:: REQUIRED ACTION ::
Please find every line in the records below that contains the word "dhayxsselhl", and copy it.

:: RECORDS SHOWN ::
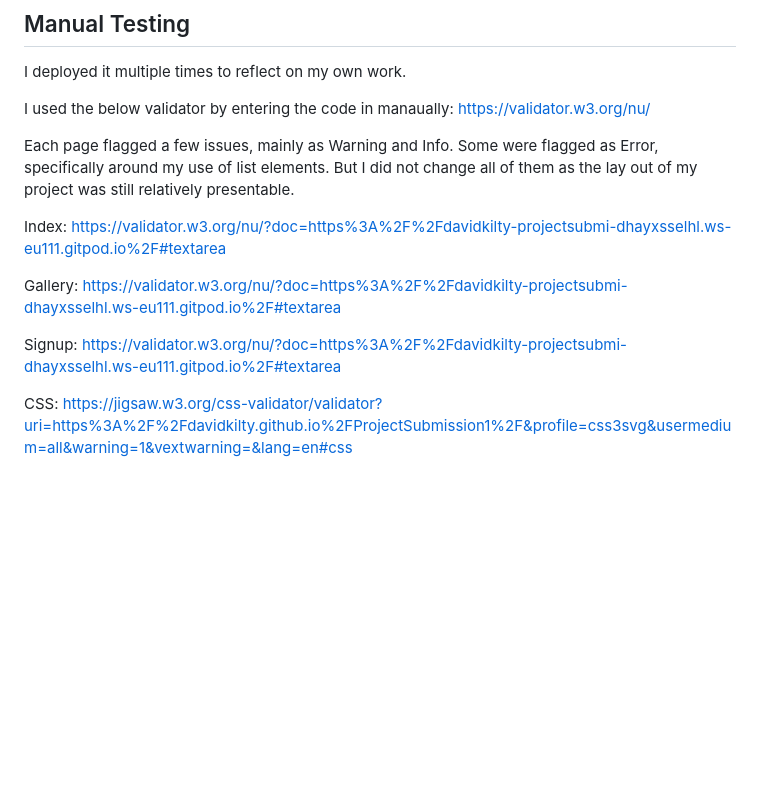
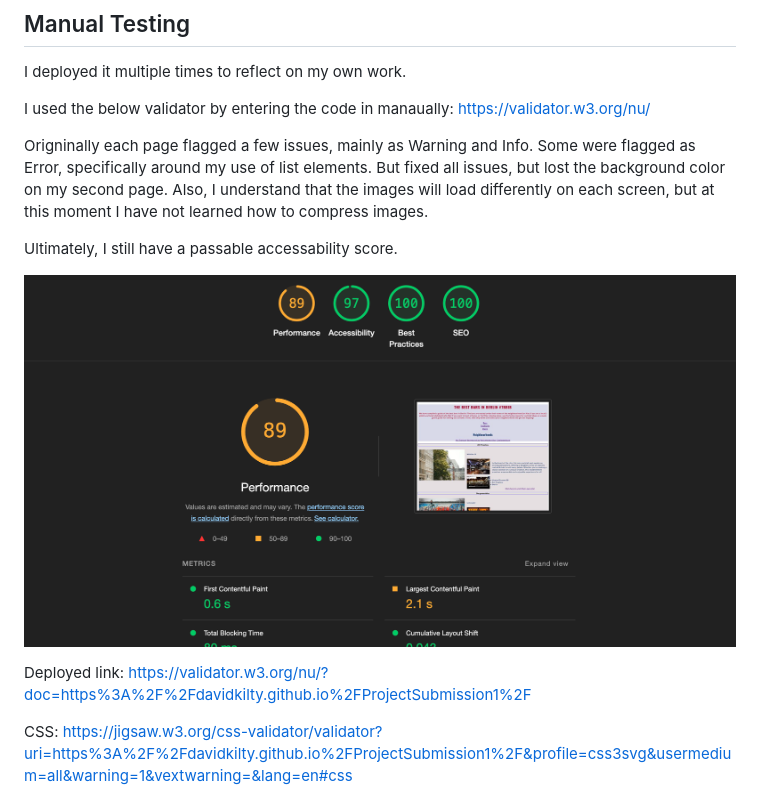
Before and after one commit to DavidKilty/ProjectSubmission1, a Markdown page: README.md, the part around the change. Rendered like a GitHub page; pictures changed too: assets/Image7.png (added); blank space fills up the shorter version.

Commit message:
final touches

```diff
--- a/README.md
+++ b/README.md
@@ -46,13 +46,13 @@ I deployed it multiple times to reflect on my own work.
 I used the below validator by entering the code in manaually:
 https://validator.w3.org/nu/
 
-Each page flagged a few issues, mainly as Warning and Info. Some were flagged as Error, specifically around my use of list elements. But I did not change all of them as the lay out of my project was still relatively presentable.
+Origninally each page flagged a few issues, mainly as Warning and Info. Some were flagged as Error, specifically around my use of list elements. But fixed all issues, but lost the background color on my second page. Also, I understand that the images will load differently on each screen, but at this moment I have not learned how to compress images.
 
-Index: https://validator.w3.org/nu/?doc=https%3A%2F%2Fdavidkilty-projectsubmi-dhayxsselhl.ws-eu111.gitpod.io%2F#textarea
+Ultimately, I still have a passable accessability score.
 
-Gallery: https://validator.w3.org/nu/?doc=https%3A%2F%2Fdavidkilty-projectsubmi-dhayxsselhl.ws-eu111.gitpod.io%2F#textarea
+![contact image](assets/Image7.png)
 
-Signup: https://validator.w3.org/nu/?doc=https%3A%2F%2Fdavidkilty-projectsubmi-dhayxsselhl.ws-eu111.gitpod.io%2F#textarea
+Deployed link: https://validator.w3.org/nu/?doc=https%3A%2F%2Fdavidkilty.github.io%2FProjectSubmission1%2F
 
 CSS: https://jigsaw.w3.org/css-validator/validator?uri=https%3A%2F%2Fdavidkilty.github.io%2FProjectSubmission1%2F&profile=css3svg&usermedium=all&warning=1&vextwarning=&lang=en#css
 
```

==

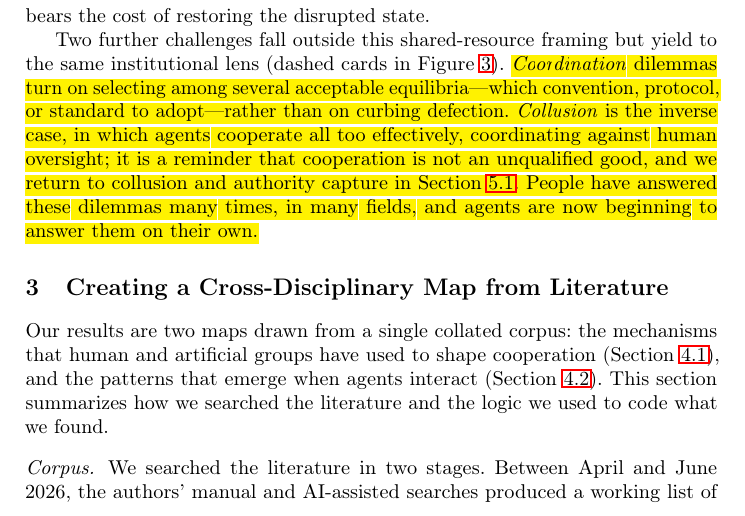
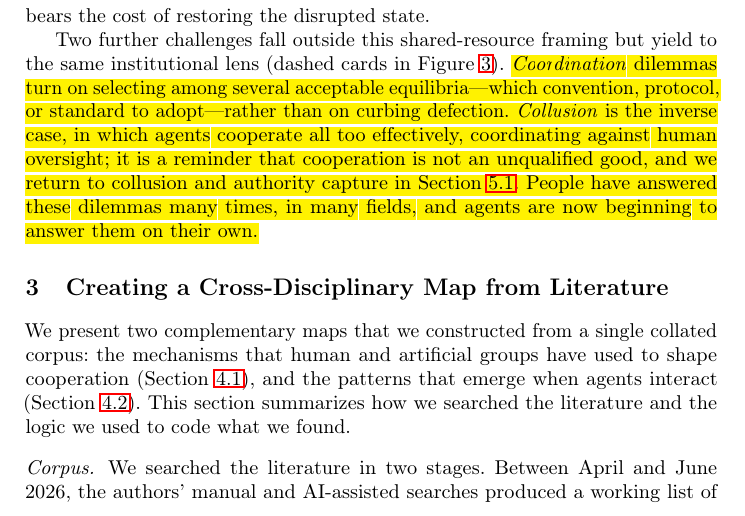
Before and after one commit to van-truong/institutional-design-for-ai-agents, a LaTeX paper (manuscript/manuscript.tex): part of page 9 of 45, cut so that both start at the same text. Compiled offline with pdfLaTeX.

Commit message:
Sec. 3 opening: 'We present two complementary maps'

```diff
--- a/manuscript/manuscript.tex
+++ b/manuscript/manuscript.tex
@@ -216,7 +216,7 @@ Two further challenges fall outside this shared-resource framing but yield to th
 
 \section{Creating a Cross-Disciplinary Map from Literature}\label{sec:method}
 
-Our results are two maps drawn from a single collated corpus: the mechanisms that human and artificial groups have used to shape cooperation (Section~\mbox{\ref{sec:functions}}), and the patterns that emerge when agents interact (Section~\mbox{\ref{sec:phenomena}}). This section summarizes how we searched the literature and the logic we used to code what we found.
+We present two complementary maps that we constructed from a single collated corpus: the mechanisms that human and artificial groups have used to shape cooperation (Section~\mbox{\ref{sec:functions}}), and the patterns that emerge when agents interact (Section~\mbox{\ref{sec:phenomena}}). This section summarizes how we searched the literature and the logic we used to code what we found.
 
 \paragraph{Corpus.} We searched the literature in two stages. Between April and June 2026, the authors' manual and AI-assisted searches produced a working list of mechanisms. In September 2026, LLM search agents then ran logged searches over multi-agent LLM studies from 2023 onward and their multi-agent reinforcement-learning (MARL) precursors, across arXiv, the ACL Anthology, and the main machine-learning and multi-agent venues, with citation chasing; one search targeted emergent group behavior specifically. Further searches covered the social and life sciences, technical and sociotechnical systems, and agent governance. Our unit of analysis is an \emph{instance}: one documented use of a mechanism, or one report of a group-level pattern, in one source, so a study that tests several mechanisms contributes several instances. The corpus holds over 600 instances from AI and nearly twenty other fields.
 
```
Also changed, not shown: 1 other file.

:: FINISHED EXERCISE ::
-Index: https://validator.w3.org/nu/?doc=https%3A%2F%2Fdavidkilty-projectsubmi-dhayxsselhl.ws-eu111.gitpod.io%2F#textarea
-Gallery: https://validator.w3.org/nu/?doc=https%3A%2F%2Fdavidkilty-projectsubmi-dhayxsselhl.ws-eu111.gitpod.io%2F#textarea
-Signup: https://validator.w3.org/nu/?doc=https%3A%2F%2Fdavidkilty-projectsubmi-dhayxsselhl.ws-eu111.gitpod.io%2F#textarea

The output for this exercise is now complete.